Yes, yes, I know–another dish from The Barcelona Cookbook. What can I say–I like to get the most out of what’s on our cookbook shelves, and this book has delighted and intrigued us with every recipe we’ve tried in the months we’ve had it, so it shouldn’t be all that surprising that we’re cooking our way through it.
Besides: now that it’s officially winter and we have nearly half a foot of snow outside our window, anything that conjures up images of warmer climates is a very, very good thing. It’s fortunate our apartment is so warm, because I know I’ll be dying to lay about in our living room eating tapas this winter in little else but a skirt and a t-shirt and pretending I’m in Torremonlinos come February (if not sooner), all while listening to the Vicky Cristina Barcelona soundtrack.
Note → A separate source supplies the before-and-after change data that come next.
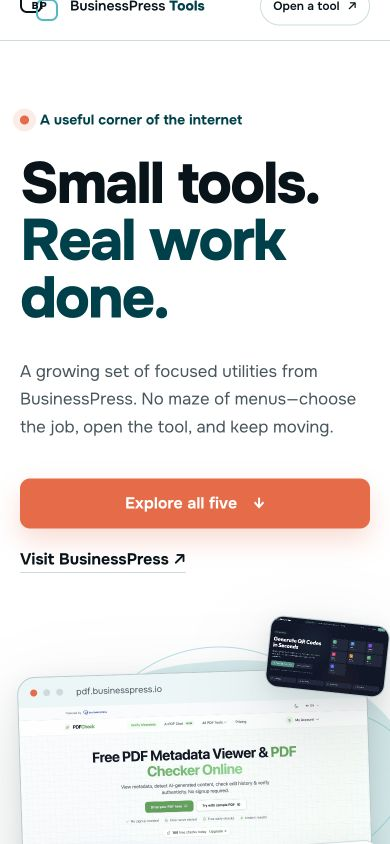
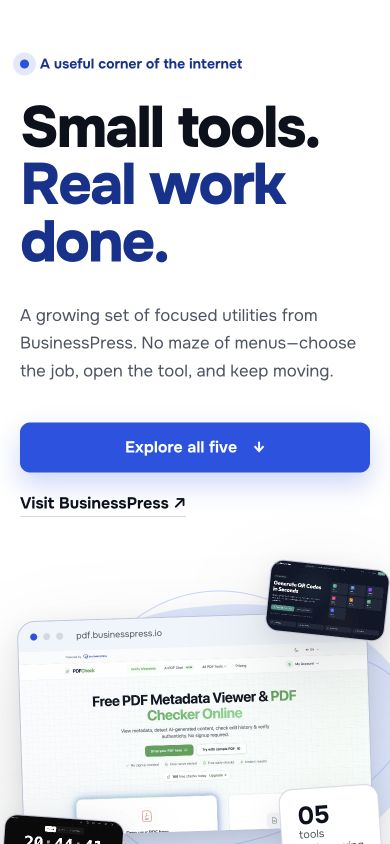
align tools hub with BusinessPress blue

diff --git a/public/assets/css/site.css b/public/assets/css/site.css
@@ -2,20 +2,20 @@
 
 :root {
   --bg: oklch(1 0 0);
-  --surface: oklch(0.965 0.012 200);
-  --surface-strong: oklch(0.93 0.028 200);
-  --ink: oklch(0.18 0.025 220);
-  --muted: oklch(0.44 0.025 220);
-  --primary: oklch(0.72 0.12 200);
-  --primary-dark: oklch(0.33 0.09 205);
-  --accent: oklch(0.68 0.19 35);
-  --line: oklch(0.88 0.018 205);
+  --surface: oklch(0.965 0.012 264);
+  --surface-strong: oklch(0.93 0.035 264);
+  --ink: oklch(0.18 0.025 264);
+  --muted: oklch(0.44 0.025 264);
+  --primary: oklch(0.72 0.14 264);
+  --primary-dark: oklch(0.36 0.16 264);
+  --accent: oklch(0.51 0.23 264);
+  --line: oklch(0.88 0.018 264);
   --white: oklch(1 0 0);
   --black: oklch(0.08 0 0);
   --radius-sm: 10px;
   --radius-md: 18px;
   --radius-lg: 28px;
-  --shadow: 0 30px 80px oklch(0.18 0.025 220 / 0.14), 0 6px 20px oklch(0.18 0.025 220 / 0.08);
+  --shadow: 0 30px 80px oklch(0.18 0.025 264 / 0.14), 0 6px 20px oklch(0.18 0.025 264 / 0.08);
   --shell: min(1240px, calc(100% - 48px));
 }
 
@@ -154,7 +154,7 @@ nav > a:not(.header-cta):hover { color: var(--ink); }
   height: 9px;
   border-radius: 50%;
   background: var(--accent);
-  box-shadow: 0 0 0 7px oklch(0.68 0.19 35 / 0.13);
+  box-shadow: 0 0 0 7px oklch(0.51 0.23 264 / 0.13);
 }
 
 h1, h2, h3, p { text-wrap: pretty; }
@@ -194,10 +194,10 @@ h1 em { color: var(--primary-dark); font-style: normal; }
 }
 
 .button:hover { transform: translateY(-3px); }
-.button-primary { background: var(--accent); color: var(--white); box-shadow: 0 12px 26px oklch(0.68 0.19 35 / 0.24); }
-.button-primary:hover { box-shadow: 0 16px 34px oklch(0.68 0.19 35 / 0.32); }
+.button-primary { background: var(--accent); color: var(--white); box-shadow: 0 12px 26px oklch(0.51 0.23 264 / 0.24); }
+.button-primary:hover { box-shadow: 0 16px 34px oklch(0.51 0.23 264 / 0.32); }
 .button-dark { background: var(--ink); color: var(--white); }
-.button-dark:hover { background: var(--primary-dark); box-shadow: 0 14px 28px oklch(0.33 0.09 205 / 0.22); }
+.button-dark:hover { background: var(--primary-dark); box-shadow: 0 14px 28px oklch(0.36 0.16 264 / 0.22); }
 
 .text-link { font-weight: 700; border-bottom: 1px solid var(--line); }
 .text-link span { display: inline-block; transition: transform 180ms ease; }
@@ -221,13 +221,13 @@ h1 em { color: var(--primary-dark); font-style: normal; }
   transform: rotate(-5deg);
 }
 
-.orbit { position: absolute; z-index: -2; border: 1px solid oklch(0.72 0.12 200 / 0.42); border-radius: 50%; }
+.orbit { position: absolute; z-index: -2; border: 1px solid oklch(0.72 0.14 264 / 0.42); border-radius: 50%; }
 .orbit-one { width: 430px; height: 430px; right: 3%; top: 4%; }
 .orbit-two { width: 540px; height: 250px; right: -13%; top: 28%; transform: rotate(-17deg); }
 
 .preview-window {
   overflow: hidden;
-  border: 1px solid oklch(0.82 0.025 205);
+  border: 1px solid oklch(0.82 0.025 264);
   border-radius: var(--radius-md);
   background: var(--white);
   box-shadow: var(--shadow);
@@ -268,7 +268,7 @@ h1 em { color: var(--primary-dark); font-style: normal; }
   color: var(--muted);
   font-size: 11px;
   line-height: 1.25;
-  box-shadow: 0 12px 32px oklch(0.18 0.025 220 / 0.1);
+  box-shadow: 0 12px 32px oklch(0.18 0.025 264 / 0.1);
   transform: rotate(-4deg);
 }
 
@@ -332,8 +332,8 @@ h1 em { color: var(--primary-dark); font-style: normal; }
   transition: transform 260ms ease, box-shadow 260ms ease;
 }
 
-.screenshot-wrap:hover { transform: translateY(-8px) rotate(0.4deg); box-shadow: 0 30px 70px oklch(0.18 0.025 220 / 0.13); }
-.screenshot-wrap img { width: 100%; aspect-ratio: 1.897; object-fit: cover; object-position: top; border: 1px solid oklch(0.82 0.02 205); border-radius: calc(var(--radius-lg) - 9px); box-shadow: 0 12px 34px oklch(0.18 0.025 220 / 0.12); }
+.screenshot-wrap:hover { transform: translateY(-8px) rotate(0.4deg); box-shadow: 0 30px 70px oklch(0.18 0.025 264 / 0.13); }
+.screenshot-wrap img { width: 100%; aspect-ratio: 1.897; object-fit: cover; object-position: top; border: 1px solid oklch(0.82 0.02 264); border-radius: calc(var(--radius-lg) - 9px); box-shadow: 0 12px 34px oklch(0.18 0.025 264 / 0.12); }
 
 .screenshot-label {
   position: absolute;
@@ -363,9 +363,9 @@ footer { background: var(--ink); color: var(--white); }
 .footer-grid { min-height: 210px; display: grid; grid-template-columns: 1fr auto; align-content: center; align-items: center; gap: 28px; }
 .brand-footer .brand-name strong { color: var(--primary); }
 .footer-links { display: flex; flex-wrap: wrap; justify-content: flex-end; gap: 24px; font-weight: 600; }
-.footer-links a { color: oklch(0.86 0.015 210); }
+.footer-links a { color: oklch(0.86 0.015 264); }
 .footer-links a:hover { color: var(--primary); }
-.footer-grid > p { grid-column: 1 / -1; margin: 0; color: oklch(0.68 0.018 210); font-size: 12px; }
+.footer-grid > p { grid-column: 1 / -1; margin: 0; color: oklch(0.68 0.018 264); font-size: 12px; }
 
 .noscript { margin: 0; padding: 12px; background: var(--accent); color: var(--white); text-align: center; font-weight: 700; }
 

diff --git a/DESIGN.md b/DESIGN.md
@@ -2,22 +2,22 @@
 
 ## Direction
 
-Mood: a precision workshop under clear daylight—calm surfaces, cyan drafting marks, and decisive warm signals. The aesthetic borrows Stripe's color clarity and Linear's product confidence, but uses a more physical, catalog-like composition built around real tool screenshots.
+Mood: a precision workshop under electric-blue grid light—calm white surfaces, deep ink structure, and decisive cobalt signals. The direction follows the upcoming BusinessPress brand's dark operational confidence and vivid blue actions, adapted into a brighter catalog-like composition built around real tool screenshots.
 
 ## Color
 
 Use OKLCH values throughout.
 
 - Background: `oklch(1 0 0)`
-- Surface: `oklch(0.965 0.012 200)`
-- Ink: `oklch(0.18 0.025 220)`
-- Muted ink: `oklch(0.46 0.025 220)`
-- Primary sky: `oklch(0.72 0.12 200)`
-- Primary dark: `oklch(0.33 0.09 205)`
-- Accent coral: `oklch(0.68 0.19 35)`
-- Line: `oklch(0.88 0.018 205)`
+- Surface: `oklch(0.965 0.012 264)`
+- Ink: `oklch(0.18 0.025 264)`
+- Muted ink: `oklch(0.44 0.025 264)`
+- Primary sky: `oklch(0.72 0.14 264)`
+- Primary dark: `oklch(0.36 0.16 264)`
+- BusinessPress blue: `oklch(0.51 0.23 264)`
+- Line: `oklch(0.88 0.018 264)`
 
-The strategy is full palette with disciplined roles: white owns the canvas, cyan identifies the collection, coral marks decisive actions, and each tool may have one supporting tint.
+The strategy is a committed BusinessPress blue system: white owns the canvas, cobalt marks decisive actions, deep blue identifies the collection, and each tool may retain one supporting screenshot tint.
 
 ## Typography
 
@@ -39,7 +39,7 @@ Use Onest as the single deliberate family, sourced from Google Fonts with a syst
 ## Components
 
 - Wordmark: compact BP monogram plus “BusinessPress Tools”.
-- Primary button: coral fill, near-white text, modest radius, strong focus ring.
+- Primary button: BusinessPress blue fill, near-white text, modest radius, strong focus ring.
 - Secondary text link: ink with animated directional arrow; underline on hover/focus.
 - Product screenshot frame: browser-like chrome, subtle border, restrained shadow, real captured interface.
 - Tool index: numbered navigation with tool name and one-word job cue.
This particular dish piqued my interest on Sunday morning when flipping through the book because it reminded me of our first meal in Spain. Hungry after napping for an hour or two, we ambled our way down to our hotel’s lobby and saw that a tapas spread was set out, so we helped ourselves to some cheese, bread, fish, and other goodies and sipped on some wine. It was here I had my first experience with the humble anchovy: laid over an open roll and sprinkled with some olive oil.
I was hooked.
We were fortunate to have an anchovy connection through Romeo when we lived in New Haven, but until this past week we had not been able to find anything besides the canned/jarred stuff here in the city. That’s fine for pizzas and to mash up in pasta dishes, but when you want to eat an anchovy, you need the really good stuff. Happily, Fairway ‘s extensive preserved/smoked fish section at the Broadway location more than delivered on what we were looking for, further cementing it as the grocery store of my wildest fantasies come to life.
There’s not much to this dish: roasted red peppers are sliced thinly and left to marinate with the fish for at least two hours, and everything is topped with a mixture of 2 scallions sliced thinly, 1 tablespoon of oil, 2 garlic cloves also sliced thinly, and smoked paprika, all served on toasted bread. It’s like a bruschetta topping, but in exchange for the delicate tomato and basil, you’re given a combination of ingredients that to me, at least, is Spain on a slice of bread.
Needless to say, I’ll definitely be eating this again during the winter (the summer too!) when I’m craving a light-but-substantial appetizer that will immediately make me feel like I’m sitting in a quiet cafe that overlooks the Mediterranean.